Valais-based start-up UHCS is developing modular housing made from recycled plastic waste. The first functional house prototype has been built, and the creation of a pilot plant is planned.
Based at the Energypolis Campus in Sion (canton of Valais), start-up UHCS (for Ustinov Hoffmann Construction System) has been working for several months on the housing of the future. According to its co-founder Alexandre Micheloud, “UHCS exists for two main reasons: the lack of safe and affordable housing as well as the plastic waste crisis, many tons of which end up in the oceans.”
The start-up is developing a composite material, made from HDPE-type plastics. This plastic comes from used bottles and flasks. UHCS buys recycled shreds, cold washes them and filters them. These shreds are then mixed with some additives and shaped into Lego-style bricks.
“The final material is highly fire resistant and has a structural capacity in accordance with SIA standards.” It is extruded and assembled in order to make custom homes and buildings, which can be up to 50 square meters in size. This innovative idea should provide affordable housing while reducing the plastic crisis. “Our idea is to license this product in countries where the plastic crisis is the most severe. This will allow us to create jobs locally, as close as possible to the pollution”, explains Alexandre Micheloud.
A first round of financing and a manufacturing plant to follow
The first plastic house prototype has already been assembled. UHCS offers a skeleton structure, which is then customized according to the customer’s needs. “The goal is to create individual houses, but also schools or other administrative buildings, as needed.”
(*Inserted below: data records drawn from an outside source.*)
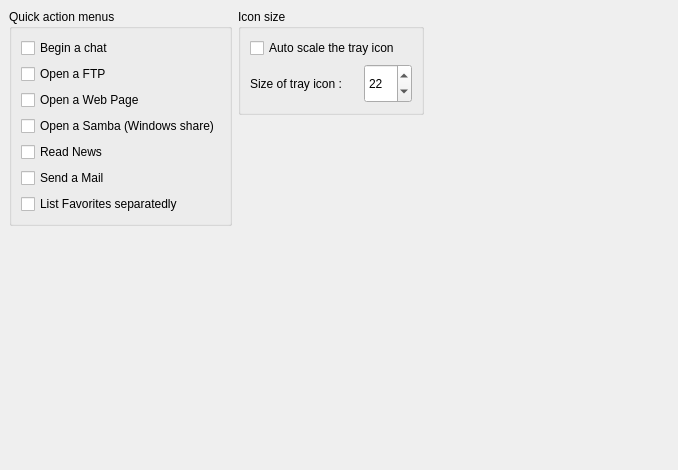
Qt form modules/tray/rzxtrayprop.ui (Fruneau/qRezix) before a commit.
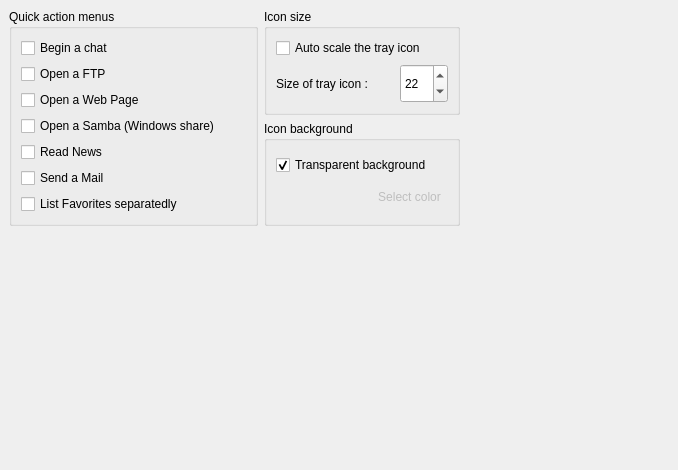
The same form after that commit.

Commit message: * En raison de problÃšmes liÃ©s Ã  la transparence de l'icÃŽne, mise en place de la possibilitÃ© de choisir entre une TrayIcon transparente et une trayicon Ã  fond uni... Le choix de la trayicon transparente rend la zÃŽne sensible limitÃ©e Ã  la taille de l'image (fond non-compris)... * Fix un problÃšme de stockage des couleurs ==> signed/unsigned

What changed in the file:
```diff
--- a/modules/tray/rzxtrayprop.ui
+++ b/modules/tray/rzxtrayprop.ui
@@ -22,15 +22,66 @@
    <property name="spacing" >
     <number>6</number>
    </property>
-   <item row="0" column="2" >
+   <item row="1" column="1" >
+    <widget class="QGroupBox" name="groupBackground" >
+     <property name="title" >
+      <string>Icon background</string>
+     </property>
+     <layout class="QGridLayout" >
+      <property name="margin" >
+       <number>9</number>
+      </property>
+      <property name="spacing" >
+       <number>6</number>
+      </property>
+      <item row="0" column="0" colspan="2" >
+       <widget class="QCheckBox" name="cbTransparent" >
+        <property name="text" >
+         <string>Transparent background</string>
+        </property>
+        <property name="checked" >
+         <bool>true</bool>
+        </property>
+       </widget>
+      </item>
+      <item row="1" column="0" >
+       <widget class="QLabel" name="lblColor" >
+        <property name="enabled" >
+         <bool>false</bool>
+        </property>
+        <property name="text" >
+         <string/>
+        </property>
+        <property name="scaledContents" >
+         <bool>true</bool>
+        </property>
+       </widget>
+      </item>
+      <item row="1" column="1" >
+       <widget class="QToolButton" name="btnColor" >
+        <property name="enabled" >
+         <bool>false</bool>
+        </property>
+        <property name="text" >
+         <string>Select color</string>
+        </property>
+        <property name="autoRaise" >
+         <bool>true</bool>
+        </property>
+       </widget>
+      </item>
+     </layout>
+    </widget>
+   </item>
+   <item rowspan="2" row="0" column="2" >
     <spacer>
      <property name="orientation" >
       <enum>Qt::Horizontal</enum>
      </property>
      <property name="sizeHint" >
       <size>
-       <width>40</width>
-       <height>20</height>
+       <width>161</width>
+       <height>161</height>
       </size>
      </property>
     </spacer>
@@ -50,26 +101,6 @@
       <property name="spacing" >
        <number>6</number>
       </property>
-      <item row="0" column="0" colspan="2" >
-       <widget class="QCheckBox" name="cbAutoScale" >
-        <property name="whatsThis" >
-         <string>&lt;h3>Auto-scale&lt;/h3>&lt;p>If enabled, qRezix will try to automaticly adjust the trayicon size to fit its container&lt;/p></string>
-        </property>
-        <property name="text" >
-         <string>Auto scale the tray icon</string>
-        </property>
-       </widget>
-      </item>
-      <item row="1" column="0" >
-       <widget class="QLabel" name="lblTraySize" >
-        <property name="text" >
-         <string>Size of tray icon :</string>
-        </property>
-        <property name="buddy" >
-         <cstring>sbTraySize</cstring>
-        </property>
-       </widget>
-      </item>
       <item row="1" column="1" >
        <widget class="QSpinBox" name="sbTraySize" >
         <property name="sizePolicy" >
@@ -106,18 +137,38 @@
         </property>
        </widget>
       </item>
+      <item row="0" column="0" colspan="2" >
+       <widget class="QCheckBox" name="cbAutoScale" >
+        <property name="whatsThis" >
+         <string>&lt;h3>Auto-scale&lt;/h3>&lt;p>If enabled, qRezix will try to automaticly adjust the trayicon size to fit its container&lt;/p></string>
+        </property>
+        <property name="text" >
+         <string>Auto scale the tray icon</string>
+        </property>
+       </widget>
+      </item>
+      <item row="1" column="0" >
+       <widget class="QLabel" name="lblTraySize" >
+        <property name="text" >
+         <string>Size of tray icon :</string>
+        </property>
+        <property name="buddy" >
+         <cstring>sbTraySize</cstring>
+        </property>
+       </widget>
+      </item>
      </layout>
     </widget>
    </item>
-   <item rowspan="2" row="1" column="1" >
+   <item row="2" column="1" >
     <spacer>
      <property name="orientation" >
       <enum>Qt::Vertical</enum>
      </property>
      <property name="sizeHint" >
       <size>
-       <width>186</width>
-       <height>331</height>
+       <width>196</width>
+       <height>231</height>
       </size>
      </property>
     </spacer>
@@ -193,8 +244,8 @@
      </property>
      <property name="sizeHint" >
       <size>
-       <width>20</width>
-       <height>201</height>
+       <width>249</width>
+       <height>231</height>
       </size>
      </property>
     </spacer>
```
Left out of the diff: 48 changed lines with no effect on the pictures. The commit also changes 4 other files.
The start-up is currently in the technical and strategic consolidation phase. “In the long term, we are aiming to raise our first funds and to set up a pilot plant. This will allow us to build test houses in Europe, even if the main potential of our product lies in the so-called emerging countries.”